| Aim of the task |
Copy, from the entries below, each line in which the string "gates" appears.

START Given data

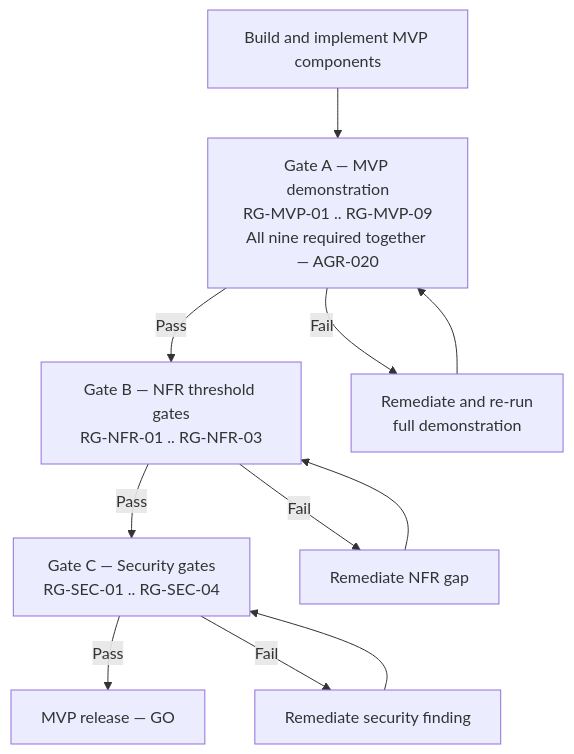
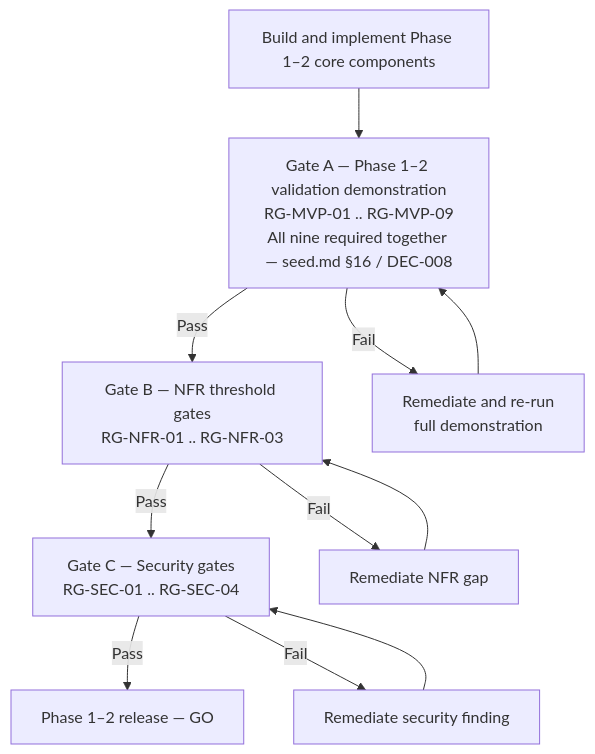
One commit to veglezMX/guardrails changed the third of 3 diagrams in solution-docs/60-delivery/RELEASE-CRITERIA.md. Above: the diagram before and after it, drawn with Mermaid. The commit also changed other lines of this file and 70 other files, not shown here.

````diff
--- a/solution-docs/60-delivery/RELEASE-CRITERIA.md
+++ b/solution-docs/60-delivery/RELEASE-CRITERIA.md
@@ -161,19 +161,19 @@
 ```mermaid
 flowchart TD
-    Build["Build and implement MVP components"] --> GateA
+    Build["Build and implement Phase 1–2 core components"] --> GateA
 
-    GateA["Gate A — MVP demonstration\nRG-MVP-01 .. RG-MVP-09\nAll nine required together — AGR-020"]
+    GateA["Gate A — Phase 1–2 validation demonstration\nRG-MVP-01 .. RG-MVP-09\nAll nine required together — seed.md §16 / DEC-008"]
     GateA -->|Pass| GateB
     GateA -->|Fail| Remediate1["Remediate and re-run\nfull demonstration"]
     Remediate1 --> GateA
 
     GateB["Gate B — NFR threshold gates\nRG-NFR-01 .. RG-NFR-03"]
     GateB -->|Pass| GateC
     GateB -->|Fail| Remediate2["Remediate NFR gap"]
     Remediate2 --> GateB
 
     GateC["Gate C — Security gates\nRG-SEC-01 .. RG-SEC-04"]
-    GateC -->|Pass| GO["MVP release — GO"]
+    GateC -->|Pass| GO["Phase 1–2 release — GO"]
     GateC -->|Fail| Remediate3["Remediate security finding"]
     Remediate3 --> GateC
 ```
````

END Given data

| Your response |
     GateB["Gate B — NFR threshold gates\nRG-NFR-01 .. RG-NFR-03"]
     GateC["Gate C — Security gates\nRG-SEC-01 .. RG-SEC-04"]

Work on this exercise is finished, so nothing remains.